A number of letters, including one written on behalf of the vice-chancellors of 33 universities, have been sent to David Young, chairman of the Higher Education Funding Council for England, in relation to Sir Richard, rector of Imperial College London.
The letters refer to newspaper articles in which Sir Richard said that the government's "bums on seats" policy drained money from top-rated institutions such as his into third-class institutions with students who failed to learn enough at school.
Sir Richard singled out Luton University. He said that Imperial received less for each maths student than Luton did. He questioned the wisdom of this and was reported as saying that a penny spent at Imperial was a "hell of a lot better for the economy than a penny spent at Luton".
Vice-chancellors are questioning whether Sir Richard's public comments breach the funding council's code of best practice for board members. This requires members to observe the highest standards of impartiality and objectivity.
Their worry is that Sir Richard, who as a board member is in a powerful position to influence funding policy, may be biased in terms of university funding.
Michael Driscoll, vice-chancellor of Middlesex University and chairman of the Coalition of Mainstream Universities representing the post-92 institutions, wrote to Mr Young on behalf of CMU members soon after the articles appeared last month and has since received a reply.
But Professor Driscoll said the reply failed to meet the CMU's requirements and he has requested a meeting with Mr Young. Professor Driscoll was awaiting a reply as The Times Higher went to press.
He said: "Sir Richard should be given a chance to explain his remarks. But it would be difficult for the sector to understand how he could be a member of the board without withdrawing his remarks."
Peter Knight, vice-chancellor of the University of Central England, wrote separately to Mr Young saying he believed the board had no option but to ask Sir Richard to resign with immediate effect.
Dr Knight says: "As Sir Richard is intent on promoting these views, I do not see how staff and students, particularly from the new universities, can have confidence in the impartiality of the Hefce board as long as Sir Richard remains a member."
Les Ebdon, vice-chancellor of Luton University and a member of the CMU, has not written individually to Hefce. But he believed Sir Richard's comments contradicted standing Hefce policy, which is to support further growth in student numbers and provide a financial premium for each student from a poorer background.
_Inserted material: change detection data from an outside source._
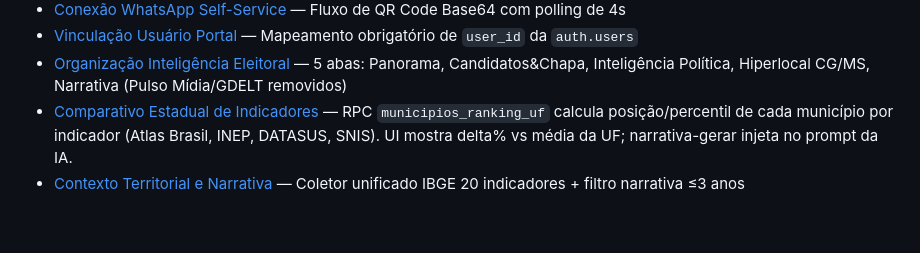
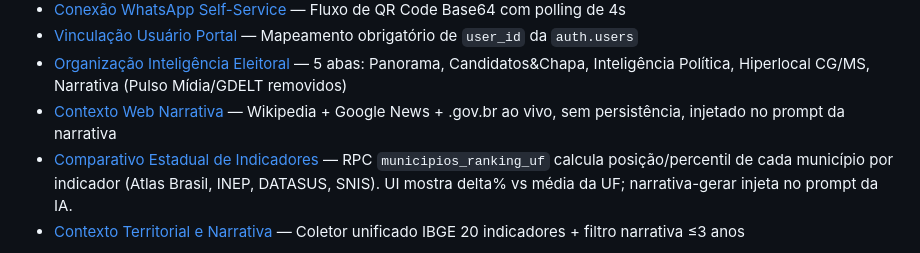
Before and after one commit to lovableedits014-star/sentry-social-spark, a Markdown page: mem/index.md, the part around the change. Rendered like a GitHub page; blank space fills up the shorter version.

Commit message:
Changes
Co-authored-by: lovableedits014-star <269230111+lovableedits014-star@users.noreply.github.com>

```diff
--- a/mem/index.md
+++ b/mem/index.md
@@ -72,5 +72,6 @@
 - [Conexão WhatsApp Self-Service](mem://funcionalidades/whatsapp-conexao-self-service) — Fluxo de QR Code Base64 com polling de 4s
 - [Vinculação Usuário Portal](mem://tecnico/portal-vinculacao-usuario) — Mapeamento obrigatório de `user_id` da `auth.users`
 - [Organização Inteligência Eleitoral](mem://interface/inteligencia-eleitoral-organizacao) — 5 abas: Panorama, Candidatos&Chapa, Inteligência Política, Hiperlocal CG/MS, Narrativa (Pulso Mídia/GDELT removidos)
+- [Contexto Web Narrativa](mem://funcionalidades/contexto-web-narrativa) — Wikipedia + Google News + .gov.br ao vivo, sem persistência, injetado no prompt da narrativa
 - [Comparativo Estadual de Indicadores](mem://funcionalidades/comparativo-estadual-indicadores) — RPC `municipios_ranking_uf` calcula posição/percentil de cada município por indicador (Atlas Brasil, INEP, DATASUS, SNIS). UI mostra delta% vs média da UF; narrativa-gerar injeta no prompt da IA.
 - [Contexto Territorial e Narrativa](mem://tecnico/contexto-territorial-narrativa) — Coletor unificado IBGE 20 indicadores + filtro narrativa ≤3 anos
```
He said: "What kind of collective responsibility applies to Hefce board members? Clarification would be welcome."
Sir Richard this week told The Times Higher : "I am not opposed to a 50 per cent participation target per se . I simply maintain that any increased participation rate needs appropriate funding mechanisms to underpin it or it will not work, for either the students or the institutions that educate and train them.
"My recent remarks were reported in a selective and incomplete way. An unreported comment, and a key point of my argument, was that universities shouldn't all be treated the same. A few stand on the international stage and need to be funded differently."
A Hefce spokeswoman said: "Sir Richard's reported comments were made in a personal capacity and not on behalf of Hefce or as a member of the Hefce board. His comments, as reported, do not reflect the position or policies of the council."